In his speech in central London, Mr Hunt will outline the opportunities in what he called “the growth sectors which will define this century”.
He will also pledge to build on “the freedoms which Brexit provides”.
But it comes in a week the government has faced accusations that it has no long-term plan for growth.
On Monday, the CBI business group warned the UK is lagging behind rivals on green growth.
The next day, insolvency firm Begbies Traynor said the number of firms on the brink of going bust jumped by more than a third at the end of last year.
And on Thursday, car firms warned the UK has not got a strategy to attract manufacturers.

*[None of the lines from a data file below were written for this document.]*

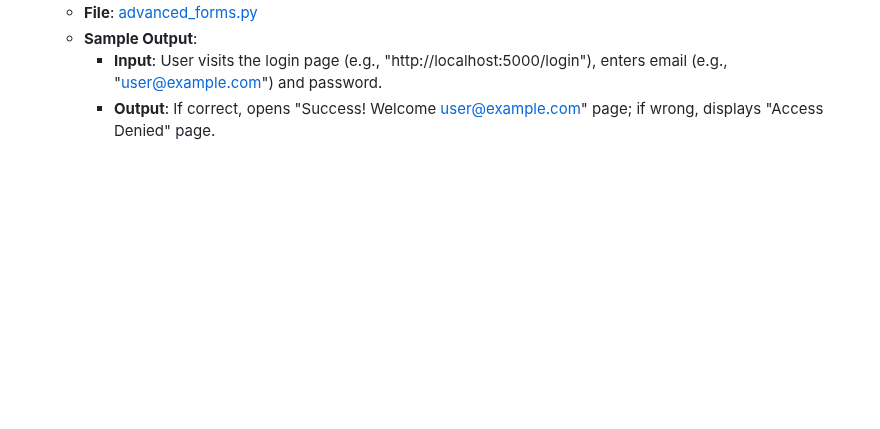
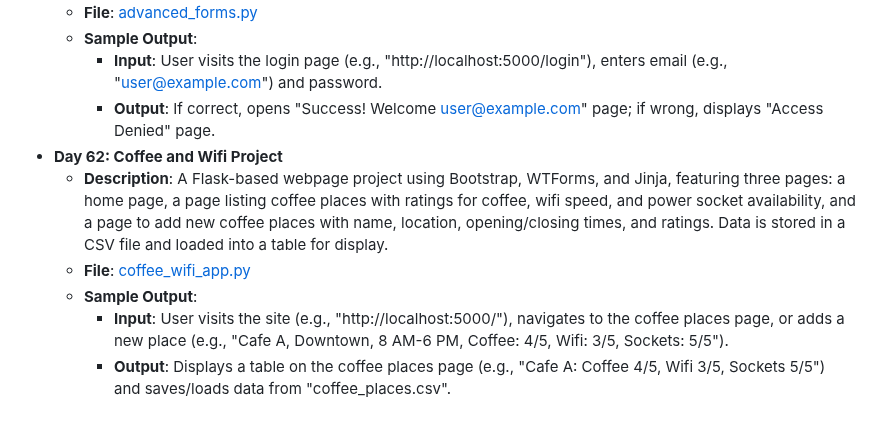
Before and after one commit to vaibhav-vai/100-Days-of-Python, a Markdown page: README.md, the part around the change. Rendered like a GitHub page; blank space fills up the shorter version.

Commit message:
Updated Day 62 in README.md

```diff
--- a/README.md
+++ b/README.md
@@ -353,3 +353,9 @@ My journey through the "100 Days of Code - Python Bootcamp" by Angela Yu.
   - **Sample Output**:
     - **Input**: User visits the login page (e.g., "http://localhost:5000/login"), enters email (e.g., "user@example.com") and password.
     - **Output**: If correct, opens "Success! Welcome user@example.com" page; if wrong, displays "Access Denied" page.
+- **Day 62: Coffee and Wifi Project**
+  - **Description**: A Flask-based webpage project using Bootstrap, WTForms, and Jinja, featuring three pages: a home page, a page listing coffee places with ratings for coffee, wifi speed, and power socket availability, and a page to add new coffee places with name, location, opening/closing times, and ratings. Data is stored in a CSV file and loaded into a table for display.
+  - **File**: [coffee_wifi_app.py](Day62_CoffeeAndWifiProject/main.py)
+  - **Sample Output**:
+    - **Input**: User visits the site (e.g., "http://localhost:5000/"), navigates to the coffee places page, or adds a new place (e.g., "Cafe A, Downtown, 8 AM-6 PM, Coffee: 4/5, Wifi: 3/5, Sockets: 5/5").
+    - **Output**: Displays a table on the coffee places page (e.g., "Cafe A: Coffee 4/5, Wifi 3/5, Sockets 5/5") and saves/loads data from "coffee_places.csv".
```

Speaking at Bloomberg’s Headquarters in London, Mr Hunt will set out how the government plans to achieve growth in multiple sectors across the UK.

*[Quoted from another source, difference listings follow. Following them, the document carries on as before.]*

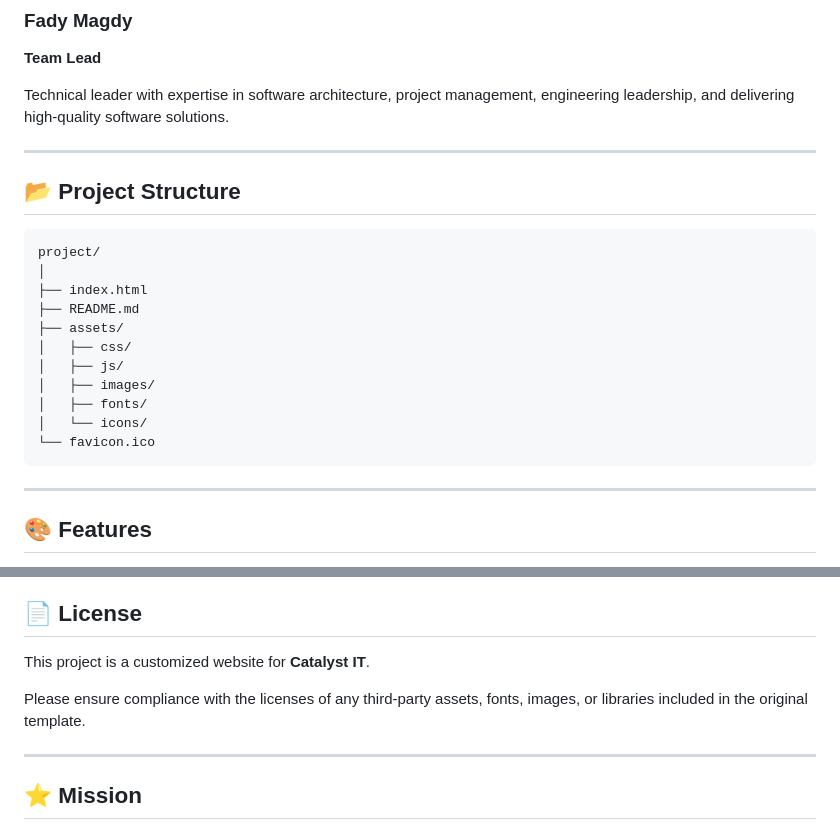
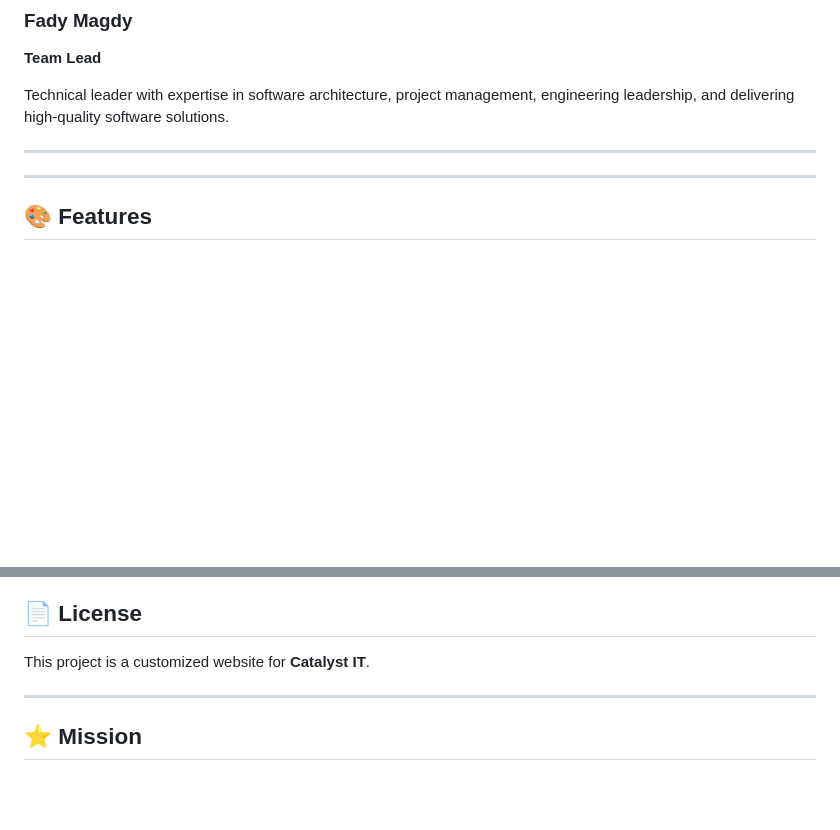
Before and after one commit to essam5/Catalyst-IT-Web-Site, a Markdown page: Readme.md, 2 parts joined by grey strips. Rendered like a GitHub page; blank space fills up the shorter version.

````diff
--- a/Readme.md
+++ b/Readme.md
@@ -104,21 +104,6 @@ Technical leader with expertise in software architecture, project management, en
 
 ---
 
-## 📂 Project Structure
-
-```text
-project/
-│
-├── index.html
-├── README.md
-├── assets/
-│   ├── css/
-│   ├── js/
-│   ├── images/
-│   ├── fonts/
-│   └── icons/
-└── favicon.ico
-```
 
 ---
 
@@ -193,8 +178,6 @@ Simply upload the project files while preserving the folder structure.
 
 This project is a customized website for **Catalyst IT**.
 
-Please ensure compliance with the licenses of any third-party assets, fonts, images, or libraries included in the original template.
-
 ---
 
 ## ⭐ Mission
````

The speech will focus on key growth industries such as digital technology, green industries, life sciences, advanced manufacturing and creative industries.
He will also set out a long-term plan to tackle poor productivity.
“It is a plan necessitated, energised and made possible by Brexit which will succeed if it becomes a catalyst for the bold choices we need to take,” he will say.
Looking at the wider picture, Mr Hunt will say that “declinism about Britain” was wrong before and is wrong today, adding that some downbeat forecasts “do not reflect the whole picture”.
He will praise what he calls “British genius and British hard work”, and promise to turn that into prosperity in the long term.
It is the chancellor’s first big economic speech since he took office in October, outside of the Autumn Statement and his speech to reverse most of Liz Truss’s mini-budget.
In his Autumn Statement last November, Mr Hunt revealed tax rises and spending cuts worth billions of pounds aimed at mending the nation’s finances.
Many will see this latest speech as an attempt to respond to criticism that the government has no long-term plan for growth, in the face of the global economic shift.
That idea has been increasingly openly articulated, including by car makers this week.
On Thursday, new figures from the Society of Motor Manufacturers and Traders (SMMT) showed the number of new cars made in the UK has sunk to its lowest level for 66 years.
UK car production was further set back by the collapse into administration of Britishvolt last week.
The firm had planned to build a giant factory to make electric car batteries in Cambois, near Blyth in Northumberland, but the project ran out of money.
Car firms warn that the UK is lagging behind other countries, particularly on offering state aid to manufacturers.
The boss of the SMMT, Mike Hawes, conceded that the UK could be in the unenviable position of offering less support to crucial industries than before it left the EU.
Data out on the UK economy in recent weeks has painted a mixed picture.
Price rises in the UK slowed for a second month in a row in December, but the cost of food including milk, cheese and eggs kept inflation at a 40-year high.
Meanwhile, wages have grown at the fastest rate in more than 20 years, but are still failing to keep up with rising prices.
Figures on Tuesday showed Ggovernment borrowing hit a new high in December, driven by the cost of supporting households with their energy bills and rising debt interest costs.
And on Wednesday, the independent Office for Budget Responsibility told the government that it had overestimated the prospects for medium-term growth and that it planned to downgrade its outlook, The Times reported.
The downgrade would leave Mr Hunt with less room to manoeuvre ahead of his Budget this March.